▶ [WHAT YOU WILL DO]: Only lines that contain the word "space" are to be returned from the data below.

========================

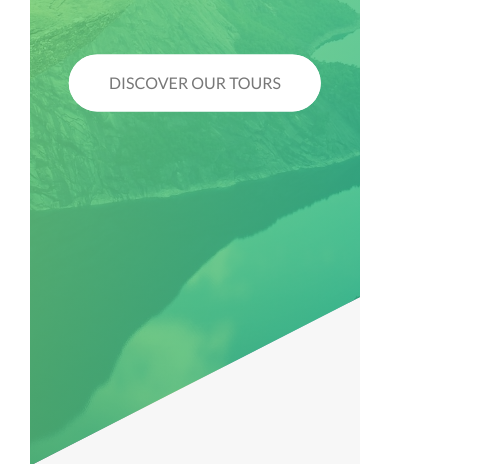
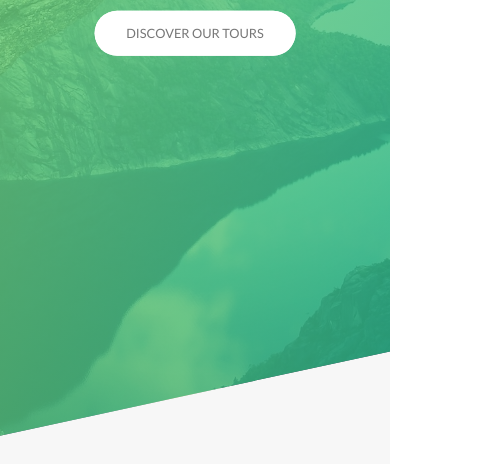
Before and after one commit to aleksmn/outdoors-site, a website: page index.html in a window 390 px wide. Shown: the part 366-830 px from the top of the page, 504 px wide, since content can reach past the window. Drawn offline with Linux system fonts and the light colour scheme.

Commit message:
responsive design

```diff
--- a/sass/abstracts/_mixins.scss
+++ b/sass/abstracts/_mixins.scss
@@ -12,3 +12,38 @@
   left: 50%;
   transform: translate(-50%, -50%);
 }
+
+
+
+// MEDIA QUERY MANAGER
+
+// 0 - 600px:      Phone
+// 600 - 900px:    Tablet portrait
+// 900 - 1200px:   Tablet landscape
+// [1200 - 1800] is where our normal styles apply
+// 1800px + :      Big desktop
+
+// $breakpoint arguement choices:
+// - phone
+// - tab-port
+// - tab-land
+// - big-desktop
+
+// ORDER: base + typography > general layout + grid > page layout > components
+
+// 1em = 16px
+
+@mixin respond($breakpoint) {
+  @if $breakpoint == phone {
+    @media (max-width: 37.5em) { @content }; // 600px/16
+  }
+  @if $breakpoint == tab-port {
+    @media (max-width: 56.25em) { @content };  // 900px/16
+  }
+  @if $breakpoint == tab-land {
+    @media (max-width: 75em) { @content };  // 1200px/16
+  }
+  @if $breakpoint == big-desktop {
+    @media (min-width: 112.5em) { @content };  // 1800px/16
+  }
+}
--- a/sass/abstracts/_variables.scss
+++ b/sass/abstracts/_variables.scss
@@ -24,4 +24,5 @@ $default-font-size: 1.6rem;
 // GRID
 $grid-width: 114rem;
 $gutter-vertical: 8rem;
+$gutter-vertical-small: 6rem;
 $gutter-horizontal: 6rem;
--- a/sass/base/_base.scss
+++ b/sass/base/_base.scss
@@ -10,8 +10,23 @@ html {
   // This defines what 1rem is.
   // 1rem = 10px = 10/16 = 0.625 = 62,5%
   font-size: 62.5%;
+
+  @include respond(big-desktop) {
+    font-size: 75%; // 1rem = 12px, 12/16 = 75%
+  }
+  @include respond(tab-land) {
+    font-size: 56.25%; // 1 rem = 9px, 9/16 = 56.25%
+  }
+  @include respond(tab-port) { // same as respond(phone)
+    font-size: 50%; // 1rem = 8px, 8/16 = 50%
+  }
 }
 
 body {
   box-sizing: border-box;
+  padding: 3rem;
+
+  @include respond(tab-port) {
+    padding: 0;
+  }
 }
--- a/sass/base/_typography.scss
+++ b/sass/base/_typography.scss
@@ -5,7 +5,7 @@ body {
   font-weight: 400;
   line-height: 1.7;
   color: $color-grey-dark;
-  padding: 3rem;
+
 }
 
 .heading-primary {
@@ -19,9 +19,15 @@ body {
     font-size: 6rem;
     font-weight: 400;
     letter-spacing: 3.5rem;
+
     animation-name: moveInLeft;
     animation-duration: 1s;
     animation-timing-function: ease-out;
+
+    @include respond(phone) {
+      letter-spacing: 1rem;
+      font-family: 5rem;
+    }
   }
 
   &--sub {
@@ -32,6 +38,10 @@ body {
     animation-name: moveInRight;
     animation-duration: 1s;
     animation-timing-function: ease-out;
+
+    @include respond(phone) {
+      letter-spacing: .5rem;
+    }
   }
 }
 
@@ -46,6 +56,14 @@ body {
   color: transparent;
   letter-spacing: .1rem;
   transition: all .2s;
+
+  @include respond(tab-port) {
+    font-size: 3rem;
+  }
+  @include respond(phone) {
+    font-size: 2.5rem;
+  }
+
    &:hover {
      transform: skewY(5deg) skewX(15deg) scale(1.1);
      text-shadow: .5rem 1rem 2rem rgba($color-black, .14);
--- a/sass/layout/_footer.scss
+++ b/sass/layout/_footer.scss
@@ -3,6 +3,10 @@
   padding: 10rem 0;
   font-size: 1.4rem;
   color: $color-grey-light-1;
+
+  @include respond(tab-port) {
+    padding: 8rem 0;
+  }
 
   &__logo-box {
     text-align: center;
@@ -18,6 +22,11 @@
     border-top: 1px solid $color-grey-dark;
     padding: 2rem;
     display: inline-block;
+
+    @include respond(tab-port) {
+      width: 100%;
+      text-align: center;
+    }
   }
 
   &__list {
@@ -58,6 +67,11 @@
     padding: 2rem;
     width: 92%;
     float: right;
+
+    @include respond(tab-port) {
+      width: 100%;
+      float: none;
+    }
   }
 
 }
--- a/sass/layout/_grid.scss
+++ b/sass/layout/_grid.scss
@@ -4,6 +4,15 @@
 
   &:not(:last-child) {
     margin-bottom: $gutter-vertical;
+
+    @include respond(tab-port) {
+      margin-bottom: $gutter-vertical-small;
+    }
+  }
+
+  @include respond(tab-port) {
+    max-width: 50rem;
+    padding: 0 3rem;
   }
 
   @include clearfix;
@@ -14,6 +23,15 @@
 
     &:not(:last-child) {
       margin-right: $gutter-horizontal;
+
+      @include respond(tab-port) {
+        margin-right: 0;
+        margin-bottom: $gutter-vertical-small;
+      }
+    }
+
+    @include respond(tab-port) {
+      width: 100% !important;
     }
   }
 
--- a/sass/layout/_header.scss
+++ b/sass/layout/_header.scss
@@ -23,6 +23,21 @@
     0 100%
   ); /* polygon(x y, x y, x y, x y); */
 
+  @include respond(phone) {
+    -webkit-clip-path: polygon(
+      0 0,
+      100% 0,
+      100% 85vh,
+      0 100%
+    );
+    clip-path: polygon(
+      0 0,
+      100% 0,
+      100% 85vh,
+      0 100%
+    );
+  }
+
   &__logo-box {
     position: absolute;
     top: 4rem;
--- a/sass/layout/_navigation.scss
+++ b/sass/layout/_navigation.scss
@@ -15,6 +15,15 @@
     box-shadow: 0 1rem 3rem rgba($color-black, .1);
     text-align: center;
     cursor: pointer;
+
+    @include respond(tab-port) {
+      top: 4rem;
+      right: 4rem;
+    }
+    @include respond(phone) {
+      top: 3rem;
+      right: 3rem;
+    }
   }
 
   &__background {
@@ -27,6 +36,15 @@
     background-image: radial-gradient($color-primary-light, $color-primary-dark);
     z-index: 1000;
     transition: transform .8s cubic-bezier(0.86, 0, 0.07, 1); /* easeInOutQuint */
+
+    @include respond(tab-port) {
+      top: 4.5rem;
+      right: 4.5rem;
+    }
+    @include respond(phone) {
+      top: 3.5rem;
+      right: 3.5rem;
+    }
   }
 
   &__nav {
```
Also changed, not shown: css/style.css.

========================

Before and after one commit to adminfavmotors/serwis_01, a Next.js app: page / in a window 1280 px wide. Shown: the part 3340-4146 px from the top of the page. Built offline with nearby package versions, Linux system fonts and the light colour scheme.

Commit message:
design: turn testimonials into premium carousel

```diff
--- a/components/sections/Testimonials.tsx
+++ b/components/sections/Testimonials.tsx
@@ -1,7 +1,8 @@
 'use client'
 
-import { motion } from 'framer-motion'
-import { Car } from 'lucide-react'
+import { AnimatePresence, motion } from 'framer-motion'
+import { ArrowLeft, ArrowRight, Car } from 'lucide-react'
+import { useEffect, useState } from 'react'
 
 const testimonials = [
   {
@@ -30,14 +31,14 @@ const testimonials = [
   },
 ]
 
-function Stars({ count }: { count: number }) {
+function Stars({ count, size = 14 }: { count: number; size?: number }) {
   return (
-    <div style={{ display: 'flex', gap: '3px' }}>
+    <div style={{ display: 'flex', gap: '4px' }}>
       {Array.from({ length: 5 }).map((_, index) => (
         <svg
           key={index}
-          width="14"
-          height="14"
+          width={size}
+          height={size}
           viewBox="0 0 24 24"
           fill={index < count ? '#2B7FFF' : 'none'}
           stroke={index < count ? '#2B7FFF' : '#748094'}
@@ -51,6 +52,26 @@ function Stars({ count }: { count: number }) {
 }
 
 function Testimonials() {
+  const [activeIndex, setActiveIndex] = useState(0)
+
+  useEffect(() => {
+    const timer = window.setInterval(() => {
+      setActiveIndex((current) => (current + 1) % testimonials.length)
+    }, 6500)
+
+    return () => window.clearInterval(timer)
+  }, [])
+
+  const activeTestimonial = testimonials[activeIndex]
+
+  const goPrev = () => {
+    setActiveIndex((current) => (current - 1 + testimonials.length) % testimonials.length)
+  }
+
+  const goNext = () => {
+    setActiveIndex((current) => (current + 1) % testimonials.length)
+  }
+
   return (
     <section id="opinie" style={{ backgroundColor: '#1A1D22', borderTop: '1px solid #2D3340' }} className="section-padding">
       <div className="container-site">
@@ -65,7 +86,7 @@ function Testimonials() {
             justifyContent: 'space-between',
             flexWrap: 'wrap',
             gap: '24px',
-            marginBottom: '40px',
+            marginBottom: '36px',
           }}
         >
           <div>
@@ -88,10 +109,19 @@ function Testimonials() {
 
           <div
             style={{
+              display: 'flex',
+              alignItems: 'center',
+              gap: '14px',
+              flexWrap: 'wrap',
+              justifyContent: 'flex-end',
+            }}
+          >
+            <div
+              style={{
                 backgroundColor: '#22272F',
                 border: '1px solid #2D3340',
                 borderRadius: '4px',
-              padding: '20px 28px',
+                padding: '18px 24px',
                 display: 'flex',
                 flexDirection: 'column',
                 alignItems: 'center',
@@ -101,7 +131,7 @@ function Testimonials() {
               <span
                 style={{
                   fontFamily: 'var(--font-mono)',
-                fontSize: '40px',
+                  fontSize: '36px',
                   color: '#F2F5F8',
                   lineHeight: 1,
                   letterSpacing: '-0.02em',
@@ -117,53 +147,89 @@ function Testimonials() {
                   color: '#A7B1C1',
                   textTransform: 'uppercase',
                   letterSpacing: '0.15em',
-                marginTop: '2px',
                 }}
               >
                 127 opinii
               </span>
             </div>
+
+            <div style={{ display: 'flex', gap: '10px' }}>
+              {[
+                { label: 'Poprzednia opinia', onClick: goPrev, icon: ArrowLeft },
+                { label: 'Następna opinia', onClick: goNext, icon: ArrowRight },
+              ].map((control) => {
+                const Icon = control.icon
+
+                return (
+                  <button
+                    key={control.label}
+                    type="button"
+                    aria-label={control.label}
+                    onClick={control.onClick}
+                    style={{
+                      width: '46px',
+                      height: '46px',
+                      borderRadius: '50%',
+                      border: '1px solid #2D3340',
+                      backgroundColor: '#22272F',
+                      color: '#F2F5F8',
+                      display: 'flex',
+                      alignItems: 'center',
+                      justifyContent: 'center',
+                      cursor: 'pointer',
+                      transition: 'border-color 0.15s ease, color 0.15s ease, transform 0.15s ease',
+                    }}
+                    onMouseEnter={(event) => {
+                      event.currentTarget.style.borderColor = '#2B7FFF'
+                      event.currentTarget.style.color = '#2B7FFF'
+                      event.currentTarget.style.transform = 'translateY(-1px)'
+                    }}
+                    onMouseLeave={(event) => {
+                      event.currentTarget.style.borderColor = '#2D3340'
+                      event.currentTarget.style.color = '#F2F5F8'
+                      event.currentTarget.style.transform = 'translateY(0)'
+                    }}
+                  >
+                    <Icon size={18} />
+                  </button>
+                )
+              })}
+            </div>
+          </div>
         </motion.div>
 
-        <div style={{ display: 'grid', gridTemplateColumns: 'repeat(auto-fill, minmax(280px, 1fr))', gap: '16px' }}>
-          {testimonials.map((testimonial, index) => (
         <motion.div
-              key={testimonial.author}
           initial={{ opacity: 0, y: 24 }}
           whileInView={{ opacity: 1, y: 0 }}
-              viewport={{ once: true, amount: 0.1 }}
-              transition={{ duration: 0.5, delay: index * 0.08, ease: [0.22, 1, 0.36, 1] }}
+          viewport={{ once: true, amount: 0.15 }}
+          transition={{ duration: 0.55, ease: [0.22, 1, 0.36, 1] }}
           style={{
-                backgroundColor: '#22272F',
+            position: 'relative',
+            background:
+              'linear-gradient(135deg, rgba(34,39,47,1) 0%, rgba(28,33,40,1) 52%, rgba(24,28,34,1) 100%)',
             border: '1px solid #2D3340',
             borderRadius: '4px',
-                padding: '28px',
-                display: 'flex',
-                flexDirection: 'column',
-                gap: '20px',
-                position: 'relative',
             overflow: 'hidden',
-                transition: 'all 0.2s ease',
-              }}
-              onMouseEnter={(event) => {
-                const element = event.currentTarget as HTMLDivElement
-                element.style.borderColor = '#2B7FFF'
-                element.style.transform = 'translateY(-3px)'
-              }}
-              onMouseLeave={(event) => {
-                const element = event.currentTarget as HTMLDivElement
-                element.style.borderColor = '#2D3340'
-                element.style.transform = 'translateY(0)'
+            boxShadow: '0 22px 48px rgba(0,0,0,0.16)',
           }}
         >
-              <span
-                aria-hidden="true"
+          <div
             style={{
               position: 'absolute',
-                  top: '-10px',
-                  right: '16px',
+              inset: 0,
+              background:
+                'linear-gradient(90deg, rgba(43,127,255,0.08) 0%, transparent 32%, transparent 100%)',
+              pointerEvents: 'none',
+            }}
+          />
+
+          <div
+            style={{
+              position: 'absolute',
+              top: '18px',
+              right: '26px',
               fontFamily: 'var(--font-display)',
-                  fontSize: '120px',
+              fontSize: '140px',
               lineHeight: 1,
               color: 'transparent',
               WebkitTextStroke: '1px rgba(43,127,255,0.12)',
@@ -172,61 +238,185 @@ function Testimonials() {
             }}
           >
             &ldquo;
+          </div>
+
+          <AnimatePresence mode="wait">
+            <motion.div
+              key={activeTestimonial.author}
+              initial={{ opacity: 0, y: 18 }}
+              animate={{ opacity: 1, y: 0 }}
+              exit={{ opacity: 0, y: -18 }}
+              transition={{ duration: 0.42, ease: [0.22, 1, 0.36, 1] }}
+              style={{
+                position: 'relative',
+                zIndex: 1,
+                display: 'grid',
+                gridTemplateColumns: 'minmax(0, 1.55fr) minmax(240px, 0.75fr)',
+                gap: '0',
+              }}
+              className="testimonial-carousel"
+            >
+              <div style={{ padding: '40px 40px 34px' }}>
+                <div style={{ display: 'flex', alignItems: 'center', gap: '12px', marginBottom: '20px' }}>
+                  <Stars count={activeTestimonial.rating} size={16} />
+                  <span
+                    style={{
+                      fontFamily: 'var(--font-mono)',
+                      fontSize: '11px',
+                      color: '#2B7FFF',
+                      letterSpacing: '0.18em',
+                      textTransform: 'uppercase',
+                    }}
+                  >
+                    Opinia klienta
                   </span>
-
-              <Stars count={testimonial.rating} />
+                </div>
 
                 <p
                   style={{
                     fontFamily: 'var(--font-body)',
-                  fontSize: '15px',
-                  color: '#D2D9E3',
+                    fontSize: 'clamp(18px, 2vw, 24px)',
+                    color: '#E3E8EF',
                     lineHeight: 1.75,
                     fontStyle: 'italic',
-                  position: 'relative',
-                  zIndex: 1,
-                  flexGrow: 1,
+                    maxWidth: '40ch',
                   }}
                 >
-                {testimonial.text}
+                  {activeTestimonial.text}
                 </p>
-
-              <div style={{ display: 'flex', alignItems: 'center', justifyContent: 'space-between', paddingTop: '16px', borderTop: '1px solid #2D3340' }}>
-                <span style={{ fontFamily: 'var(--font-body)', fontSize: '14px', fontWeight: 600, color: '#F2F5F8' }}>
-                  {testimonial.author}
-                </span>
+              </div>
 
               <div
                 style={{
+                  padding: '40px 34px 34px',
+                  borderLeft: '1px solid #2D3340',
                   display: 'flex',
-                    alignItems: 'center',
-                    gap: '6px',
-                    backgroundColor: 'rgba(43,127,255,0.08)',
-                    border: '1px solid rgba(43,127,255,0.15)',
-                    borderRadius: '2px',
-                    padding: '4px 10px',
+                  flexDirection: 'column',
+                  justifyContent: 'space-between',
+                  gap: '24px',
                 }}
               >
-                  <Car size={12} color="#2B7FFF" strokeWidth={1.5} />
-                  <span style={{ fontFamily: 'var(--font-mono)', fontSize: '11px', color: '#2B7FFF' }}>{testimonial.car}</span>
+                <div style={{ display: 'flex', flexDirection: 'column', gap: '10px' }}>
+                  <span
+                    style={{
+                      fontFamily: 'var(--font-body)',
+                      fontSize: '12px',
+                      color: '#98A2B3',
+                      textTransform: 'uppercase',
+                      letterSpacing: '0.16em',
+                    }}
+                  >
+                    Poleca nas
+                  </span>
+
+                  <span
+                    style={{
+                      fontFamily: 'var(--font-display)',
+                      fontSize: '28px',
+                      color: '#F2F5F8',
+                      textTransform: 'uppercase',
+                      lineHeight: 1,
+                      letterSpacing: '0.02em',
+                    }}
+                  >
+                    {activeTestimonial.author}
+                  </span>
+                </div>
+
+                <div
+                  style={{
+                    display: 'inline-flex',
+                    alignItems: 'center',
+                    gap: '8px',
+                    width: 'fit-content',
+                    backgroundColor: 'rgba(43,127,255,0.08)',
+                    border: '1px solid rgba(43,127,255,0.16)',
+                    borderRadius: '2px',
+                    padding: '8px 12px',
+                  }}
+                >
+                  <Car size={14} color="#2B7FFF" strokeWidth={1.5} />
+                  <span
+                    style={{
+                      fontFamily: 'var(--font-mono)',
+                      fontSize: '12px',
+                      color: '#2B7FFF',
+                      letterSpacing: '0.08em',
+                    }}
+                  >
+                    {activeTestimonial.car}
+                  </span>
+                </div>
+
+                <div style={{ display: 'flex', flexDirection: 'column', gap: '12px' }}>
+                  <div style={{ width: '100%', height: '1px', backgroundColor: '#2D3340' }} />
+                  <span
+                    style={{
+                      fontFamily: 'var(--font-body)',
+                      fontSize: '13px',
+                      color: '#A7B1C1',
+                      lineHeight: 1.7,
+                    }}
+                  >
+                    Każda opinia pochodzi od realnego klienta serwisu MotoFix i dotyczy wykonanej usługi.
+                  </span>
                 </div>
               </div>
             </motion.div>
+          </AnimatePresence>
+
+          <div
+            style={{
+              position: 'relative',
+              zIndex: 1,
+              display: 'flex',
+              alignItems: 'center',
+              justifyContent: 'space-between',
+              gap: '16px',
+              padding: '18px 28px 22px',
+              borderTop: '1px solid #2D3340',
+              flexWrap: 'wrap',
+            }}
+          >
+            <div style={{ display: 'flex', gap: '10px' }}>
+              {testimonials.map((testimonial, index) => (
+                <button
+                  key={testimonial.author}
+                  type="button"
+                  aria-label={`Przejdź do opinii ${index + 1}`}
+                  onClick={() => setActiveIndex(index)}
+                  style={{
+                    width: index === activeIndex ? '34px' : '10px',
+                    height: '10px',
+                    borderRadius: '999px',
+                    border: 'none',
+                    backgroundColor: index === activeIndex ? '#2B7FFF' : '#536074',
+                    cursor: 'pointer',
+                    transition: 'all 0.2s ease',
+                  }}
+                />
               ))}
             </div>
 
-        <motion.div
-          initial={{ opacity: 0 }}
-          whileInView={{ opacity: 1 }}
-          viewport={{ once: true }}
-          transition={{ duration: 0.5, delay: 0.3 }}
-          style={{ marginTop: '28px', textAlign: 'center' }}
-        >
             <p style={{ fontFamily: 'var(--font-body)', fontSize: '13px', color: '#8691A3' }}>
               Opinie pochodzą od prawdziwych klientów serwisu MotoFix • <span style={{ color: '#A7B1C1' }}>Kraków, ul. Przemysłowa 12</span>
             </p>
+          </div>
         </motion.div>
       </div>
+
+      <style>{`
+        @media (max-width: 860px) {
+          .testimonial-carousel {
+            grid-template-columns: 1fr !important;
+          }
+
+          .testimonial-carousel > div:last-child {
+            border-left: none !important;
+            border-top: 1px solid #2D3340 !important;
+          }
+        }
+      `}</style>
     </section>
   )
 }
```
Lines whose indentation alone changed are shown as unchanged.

========================

▶ [WRITTEN SOLUTION]:
             justifyContent: 'space-between',
-              <div style={{ display: 'flex', alignItems: 'center', justifyContent: 'space-between', paddingTop: '16px', borderTop: '1px solid #2D3340' }}>
+                  justifyContent: 'space-between',
+              justifyContent: 'space-between',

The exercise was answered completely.